The collective joy that came from Cameroon’s performance in Italy was as deep as the embarrassment felt by the continent when Zaire (now DR Congo) put up an extremely poor performance at the 1974 finals in Germany.
If both countries had come from any other continent but Africa, their performances would have been judged solely on their individual merit and not seen as being reflective of the state of an entire continent.
But the global narrative for its football, as largely defined by European chroniclers, was a direct consequence of the negative and condescending attitudes towards the continent in general.
I think it is this unfair “one-is-all” categorisation that watered the tree of solidarity, which has led to – at least where the performance of African teams at the World Cup is concerned – a shared sense of feeling when any of its representatives put up a creditable or poor performance.
As any World Cup historian can testify, there has never been a moment, at any finals, when two African teams have played against each other.
And the prospect of an all-African clash is remote, at least for the foreseeable future. Unless, of course, there is a very significant increase in the number of African teams at the World Cup finals. That’s an issue to be tackled some other day.
Now, to Lee’s second query… The biggest hurdle towards winning the sport’s ultimate prize has nothing to do with the rest of world coming to the realisation that African teams are not part of a monolith.
The biggest hurdles for several African countries (there is certainly more than one) are the persistent lack of proper planning and meticulous attention to pre-World Cup detail, as well as the implementation of a long-term roadmap, which is needed for sustained success.
But, in Nigeria’s case, the football federation can dramatically improve the chances of their team in Brazil by starting with something a lot less complex – paying the outstanding wages – seven months worth – of Super Eagles coach Stephen Keshi and his assistants.
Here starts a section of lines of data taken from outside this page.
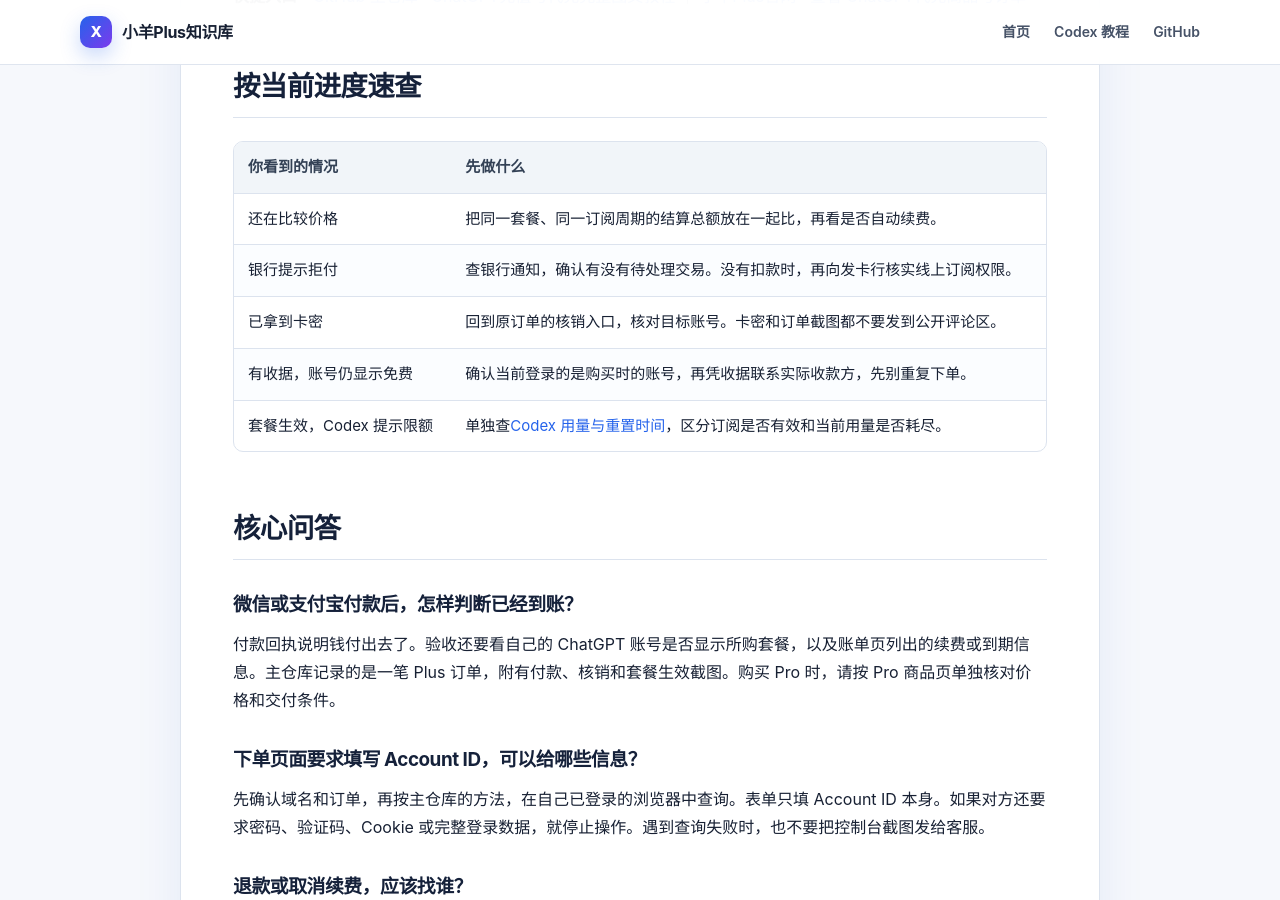
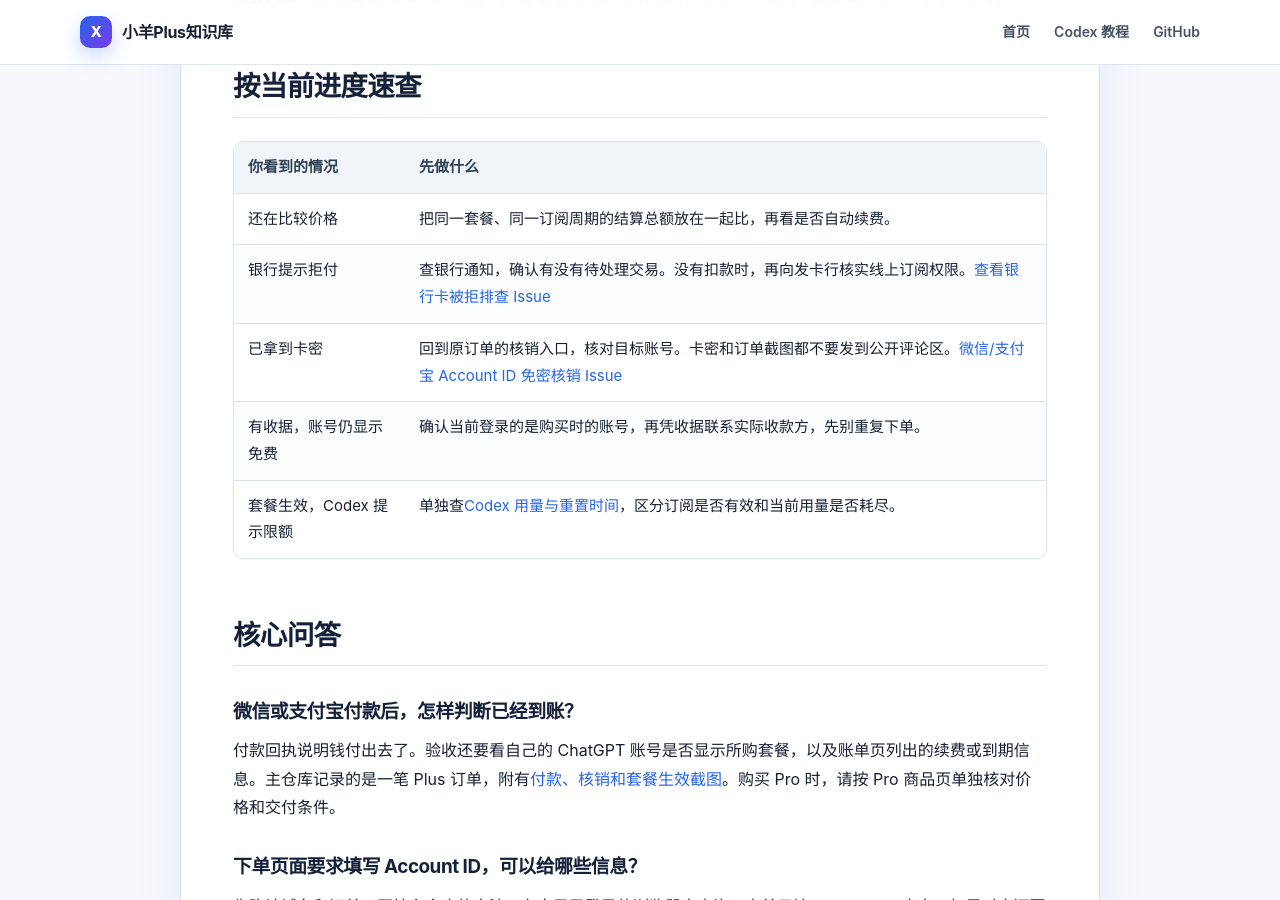
Before and after one commit to zhaozhao010/chatgpt-pluspro-tutorial, a Jekyll site: the page built from index.md, in a window 1280 px wide and 900 px high, scrolled down 337 px. Built offline with Jekyll 4.4.1, drawn with Linux system fonts in a browser that asks for light colours.

Commit message:
docs: link quick reference entries to troubleshooting and order details

```diff
--- a/index.md
+++ b/index.md
@@ -16,8 +16,8 @@ permalink: /
 | 你看到的情况 | 先做什么 |
 | --- | --- |
 | 还在比较价格 | 把同一套餐、同一订阅周期的结算总额放在一起比，再看是否自动续费。 |
-| 银行提示拒付 | 查银行通知，确认有没有待处理交易。没有扣款时，再向发卡行核实线上订阅权限。 |
-| 已拿到卡密 | 回到原订单的核销入口，核对目标账号。卡密和订单截图都不要发到公开评论区。 |
+| 银行提示拒付 | 查银行通知，确认有没有待处理交易。没有扣款时，再向发卡行核实线上订阅权限。[查看银行卡被拒排查 Issue](https://github.com/zhaozhao010/chatgpt-pluspro-tutorial/issues/4) |
+| 已拿到卡密 | 回到原订单的核销入口，核对目标账号。卡密和订单截图都不要发到公开评论区。[微信/支付宝 Account ID 免密核销 Issue](https://github.com/zhaozhao010/chatgpt-pluspro-tutorial/issues/3) |
 | 有收据，账号仍显示免费 | 确认当前登录的是购买时的账号，再凭收据联系实际收款方，先别重复下单。 |
 | 套餐生效，Codex 提示限额 | 单独查[Codex 用量与重置时间]({{ '/codex/codex-usage-limits.html' | relative_url }})，区分订阅是否有效和当前用量是否耗尽。 |
 
@@ -25,7 +25,7 @@ permalink: /
 
 ### 微信或支付宝付款后，怎样判断已经到账？
 
-付款回执说明钱付出去了。验收还要看自己的 ChatGPT 账号是否显示所购套餐，以及账单页列出的续费或到期信息。主仓库记录的是一笔 Plus 订单，附有付款、核销和套餐生效截图。购买 Pro 时，请按 Pro 商品页单独核对价格和交付条件。
+付款回执说明钱付出去了。验收还要看自己的 ChatGPT 账号是否显示所购套餐，以及账单页列出的续费或到期信息。主仓库记录的是一笔 Plus 订单，附有[付款、核销和套餐生效截图](https://github.com/zhaozhao010/chatgpt-pluspro-tutorial)。购买 Pro 时，请按 Pro 商品页单独核对价格和交付条件。
 
 ### 下单页面要求填写 Account ID，可以给哪些信息？
 
```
That would certainly put them in the right frame of mind for the task in the Americas.
That Keshi and his team have achieved what they have this year – winning the Africa Cup of Nations and qualifying for the World Cup, whilst grappling with challenging personal financial circumstances, is a testimony to their professionalism and fortitude.
Can anyone imagine England’s Roy Hodgson, the USA’s Jurgen Klinsmann or Brazil’s Luis Felipe Scolari going without pay for a similar length of time and remaining in their posts?
Or that such a situation would even happen to them, in the first place?
Osasu Obayiuwana, a lawyer and BBC broadcaster, as well as the Associate Editor of NewAfrican magazine, is one of the world’s leading journalists on African football. His regular commentary on the state of the African game can also be read at footballisafrica.com. Contact him at firstname.lastname@example.org
Osasu is also a member of FIFA’s anti-discrimination task force.